==== PROVIDED RECORDS ====

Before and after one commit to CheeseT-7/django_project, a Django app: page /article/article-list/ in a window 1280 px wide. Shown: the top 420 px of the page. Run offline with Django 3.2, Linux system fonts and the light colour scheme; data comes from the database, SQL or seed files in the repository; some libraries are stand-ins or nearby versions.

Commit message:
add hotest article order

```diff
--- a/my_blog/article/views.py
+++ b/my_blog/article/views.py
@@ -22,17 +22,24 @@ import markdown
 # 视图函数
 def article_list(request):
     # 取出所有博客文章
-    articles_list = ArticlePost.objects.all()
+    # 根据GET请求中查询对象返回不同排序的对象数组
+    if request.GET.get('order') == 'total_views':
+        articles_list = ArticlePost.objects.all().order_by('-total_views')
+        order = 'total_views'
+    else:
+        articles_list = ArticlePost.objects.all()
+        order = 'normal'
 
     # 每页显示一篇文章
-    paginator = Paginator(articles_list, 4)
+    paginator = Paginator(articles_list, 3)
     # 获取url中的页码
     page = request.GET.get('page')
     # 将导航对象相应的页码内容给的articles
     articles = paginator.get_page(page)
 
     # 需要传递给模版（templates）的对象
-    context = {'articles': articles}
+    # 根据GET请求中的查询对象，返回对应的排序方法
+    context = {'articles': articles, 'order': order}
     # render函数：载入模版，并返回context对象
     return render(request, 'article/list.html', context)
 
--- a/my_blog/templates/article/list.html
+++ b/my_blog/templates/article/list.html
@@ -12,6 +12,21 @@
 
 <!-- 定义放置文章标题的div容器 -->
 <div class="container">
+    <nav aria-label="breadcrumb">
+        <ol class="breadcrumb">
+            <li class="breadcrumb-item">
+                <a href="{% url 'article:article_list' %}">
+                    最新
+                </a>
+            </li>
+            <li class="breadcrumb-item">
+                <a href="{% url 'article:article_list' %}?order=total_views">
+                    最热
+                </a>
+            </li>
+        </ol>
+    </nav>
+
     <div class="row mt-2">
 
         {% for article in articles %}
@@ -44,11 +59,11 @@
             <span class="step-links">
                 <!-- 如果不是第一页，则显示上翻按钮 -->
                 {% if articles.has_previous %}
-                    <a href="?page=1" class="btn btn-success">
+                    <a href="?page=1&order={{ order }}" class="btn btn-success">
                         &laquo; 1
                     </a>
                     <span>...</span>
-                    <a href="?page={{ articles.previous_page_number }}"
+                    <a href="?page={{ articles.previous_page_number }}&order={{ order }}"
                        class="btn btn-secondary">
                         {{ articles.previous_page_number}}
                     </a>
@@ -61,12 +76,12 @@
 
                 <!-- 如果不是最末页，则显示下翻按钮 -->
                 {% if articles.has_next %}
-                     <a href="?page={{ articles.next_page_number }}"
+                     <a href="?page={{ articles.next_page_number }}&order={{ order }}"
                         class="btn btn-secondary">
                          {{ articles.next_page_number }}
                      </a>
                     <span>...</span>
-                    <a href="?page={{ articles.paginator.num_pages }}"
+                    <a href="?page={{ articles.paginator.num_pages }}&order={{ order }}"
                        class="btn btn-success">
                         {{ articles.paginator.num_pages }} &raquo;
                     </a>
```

====
==== PROVIDED RECORDS ====

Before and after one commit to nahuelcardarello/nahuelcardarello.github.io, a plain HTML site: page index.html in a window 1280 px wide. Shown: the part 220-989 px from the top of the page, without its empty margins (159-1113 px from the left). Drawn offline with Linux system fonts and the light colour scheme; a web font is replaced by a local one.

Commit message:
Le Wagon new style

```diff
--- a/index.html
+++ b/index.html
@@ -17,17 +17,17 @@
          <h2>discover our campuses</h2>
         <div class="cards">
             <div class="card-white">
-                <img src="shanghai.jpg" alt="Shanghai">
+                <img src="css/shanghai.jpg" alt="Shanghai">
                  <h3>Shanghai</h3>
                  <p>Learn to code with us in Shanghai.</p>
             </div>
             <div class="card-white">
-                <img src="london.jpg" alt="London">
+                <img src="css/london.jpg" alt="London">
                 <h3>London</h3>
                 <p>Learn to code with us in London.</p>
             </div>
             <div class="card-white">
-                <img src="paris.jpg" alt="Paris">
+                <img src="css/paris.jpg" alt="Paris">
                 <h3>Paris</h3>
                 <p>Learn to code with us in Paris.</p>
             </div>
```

====

_PROBLEM TO SOLVE_:
Only lines with the word "Paris" are wanted. Find and copy them from the records above.

_WRITTEN ANSWER_:
-                <img src="paris.jpg" alt="Paris">
+                <img src="css/paris.jpg" alt="Paris">
                 <h3>Paris</h3>
                 <p>Learn to code with us in Paris.</p>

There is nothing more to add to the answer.